I heard another one of the stories yesterday. A church in a property dispute. Yes, the resolution was one in which there was some reconciliation at the end, it was story of the surprising power of God showing up in an unexpected place.
But the story was still there. A congregation shut down from above. A building confiscated in the courts. Mounds of money spent on litigation. Oh yeah–and (sarcasm alert) all this happened so as to put the gospel on display for the Christian people of San Francisco who clearly don’t need a beautiful witness since they flock to church in droves every Sunday.
Court was the last straw in my decision not to join a church affiliated with a mainline denomination when we moved out to San Francisco 18 months ago.

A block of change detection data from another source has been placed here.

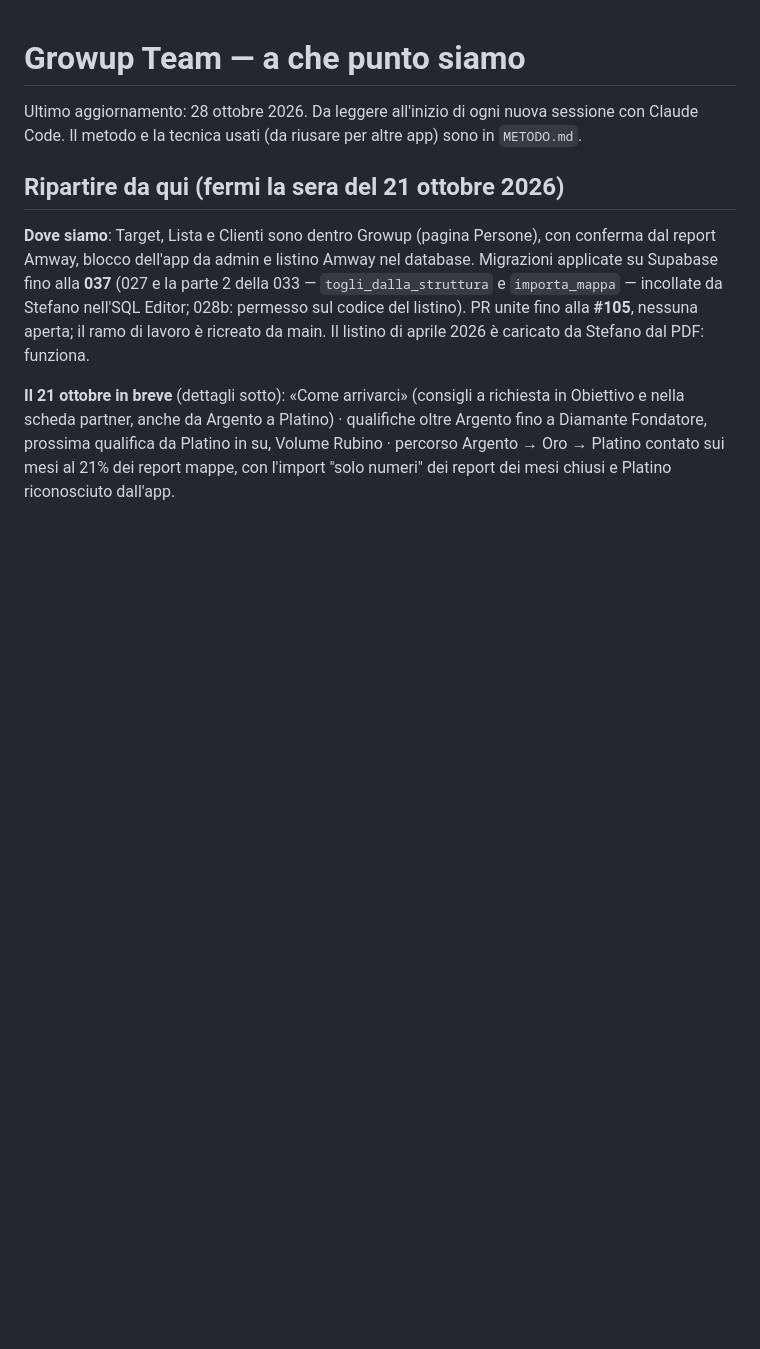
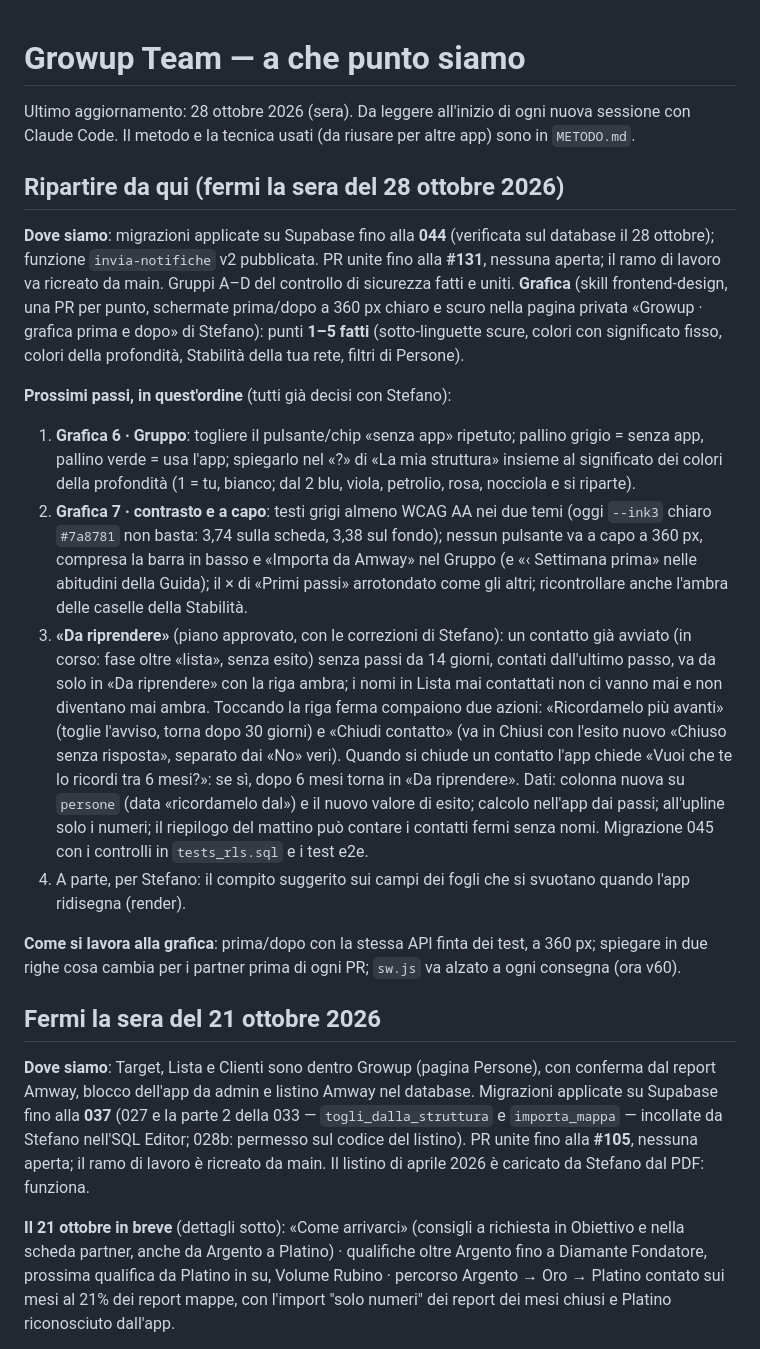
Before and after one commit to CL21-AeS/CL21-AeS.github.io, a Markdown page: growup-team/STATO.md, the part around the change. Rendered like a GitHub page; blank space fills up the shorter version.

Commit message:
STATO: dove siamo arrivati il 28 ottobre e i prossimi passi
Co-Authored-By: Claude Opus 5.5 <noreply@anthropic.com>
Claude-Session: https://claude.ai/code/session_012uq9Hc9771AtQXruMo5jVb

```diff
--- a/growup-team/STATO.md
+++ b/growup-team/STATO.md
@@ -1,9 +1,38 @@
 # Growup Team — a che punto siamo
 
-Ultimo aggiornamento: 28 ottobre 2026. Da leggere all'inizio di ogni nuova sessione con Claude Code.
+Ultimo aggiornamento: 28 ottobre 2026 (sera). Da leggere all'inizio di ogni nuova sessione con Claude Code.
 Il metodo e la tecnica usati (da riusare per altre app) sono in `METODO.md`.
 
-## Ripartire da qui (fermi la sera del 21 ottobre 2026)
+## Ripartire da qui (fermi la sera del 28 ottobre 2026)
+
+**Dove siamo**: migrazioni applicate su Supabase fino alla **044** (verificata sul database il 28 ottobre); funzione
+`invia-notifiche` v2 pubblicata. PR unite fino alla **#131**, nessuna aperta; il ramo di lavoro va ricreato da main.
+Gruppi A–D del controllo di sicurezza fatti e uniti. **Grafica** (skill frontend-design, una PR per punto, schermate
+prima/dopo a 360 px chiaro e scuro nella pagina privata «Growup · grafica prima e dopo» di Stefano): punti **1–5 fatti**
+(sotto-linguette scure, colori con significato fisso, colori della profondità, Stabilità della tua rete, filtri di Persone).
+
+**Prossimi passi, in quest'ordine** (tutti già decisi con Stefano):
+1. **Grafica 6 · Gruppo**: togliere il pulsante/chip «senza app» ripetuto; pallino grigio = senza app, pallino verde = usa
+   l'app; spiegarlo nel «?» di «La mia struttura» insieme al significato dei colori della profondità (1 = tu, bianco; dal 2
+   blu, viola, petrolio, rosa, nocciola e si riparte).
+2. **Grafica 7 · contrasto e a capo**: testi grigi almeno WCAG AA nei due temi (oggi `--ink3` chiaro `#7a8781` non basta:
+   3,74 sulla scheda, 3,38 sul fondo); nessun pulsante va a capo a 360 px, compresa la barra in basso e «Importa da Amway»
+   nel Gruppo (e «‹ Settimana prima» nelle abitudini della Guida); il × di «Primi passi» arrotondato come gli altri; ricontrollare
+   anche l'ambra delle caselle della Stabilità.
+3. **«Da riprendere»** (piano approvato, con le correzioni di Stefano): un contatto già avviato (in corso: fase oltre
+   «lista», senza esito) senza passi da 14 giorni, contati dall'ultimo passo, va da solo in «Da riprendere» con la riga ambra;
+   i nomi in Lista mai contattati non ci vanno mai e non diventano mai ambra. Toccando la riga ferma compaiono due azioni:
+   «Ricordamelo più avanti» (toglie l'avviso, torna dopo 30 giorni) e «Chiudi contatto» (va in Chiusi con l'esito nuovo
+   «Chiuso senza risposta», separato dai «No» veri). Quando si chiude un contatto l'app chiede «Vuoi che te lo ricordi tra
+   6 mesi?»: se sì, dopo 6 mesi torna in «Da riprendere». Dati: colonna nuova su `persone` (data «ricordamelo dal») e il
+   nuovo valore di esito; calcolo nell'app dai passi; all'upline solo i numeri; il riepilogo del mattino può contare i
+   contatti fermi senza nomi. Migrazione 045 con i controlli in `tests_rls.sql` e i test e2e.
+4. A parte, per Stefano: il compito suggerito sui campi dei fogli che si svuotano quando l'app ridisegna (render).
+
+**Come si lavora alla grafica**: prima/dopo con la stessa API finta dei test, a 360 px; spiegare in due righe cosa cambia
+per i partner prima di ogni PR; `sw.js` va alzato a ogni consegna (ora v60).
+
+## Fermi la sera del 21 ottobre 2026
 
 **Dove siamo**: Target, Lista e Clienti sono dentro Growup (pagina Persone), con conferma dal report Amway, blocco
 dell'app da admin e listino Amway nel database. Migrazioni applicate su Supabase fino alla **037** (027 e la parte 2 della 033 — `togli_dalla_struttura` e `importa_mappa` —
```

I was having a conversation with a woman who wanted to appeal a decision of the local Presbytery. Fair enough. I get that.
And so she got together a cadre of like-minded wealthy churches who were going to help spring for the $100,000+ in legal bills the fight would cost.
Ok, I don’t get that anymore. And maybe I shouldn’t have gotten it in the first place.
I’ve been blogging this week about Sam Wells’ Improvisation, a book full of hope that a people deeply entrenched in their drama will be able to improvise faithfully in their ecclesial settings. The problem is, we can’t even play the story right when we’ve got the script right in front of us.
In 1 Corinthians 6 Paul chides the Corinthians for taking each other to court. The beginning of the chapter outlines a series of ways in which such action undermines the narrative of the gospel: the saints will participate in the final judgment, can’t we then judge matters of this world without taking it before the secular courts? we’re going to judge angels, how about matters of this life?
Actually, says Paul, how to deal with the lawsuits is secondary: it’s already a defeat for you that you have lawsuits with one another. Why not rather be wronged? Why not rather be defrauded? (1 Cor 6:7).
But no the story of the American dream is too powerful for our denominations. I have a right to stuff. Even if I didn’t put any money into it, it’s mine. Even if I don’t know what I’m going to do with it, it’s mine and I’ll take it.
I confess, that for all my delight in narrative theology, and resonance with Wells’ narrativally derived improvisational ethics, I often find it difficult to believe that much of it is true–because the church so rarely becomes a living witness to the story it claims as its own.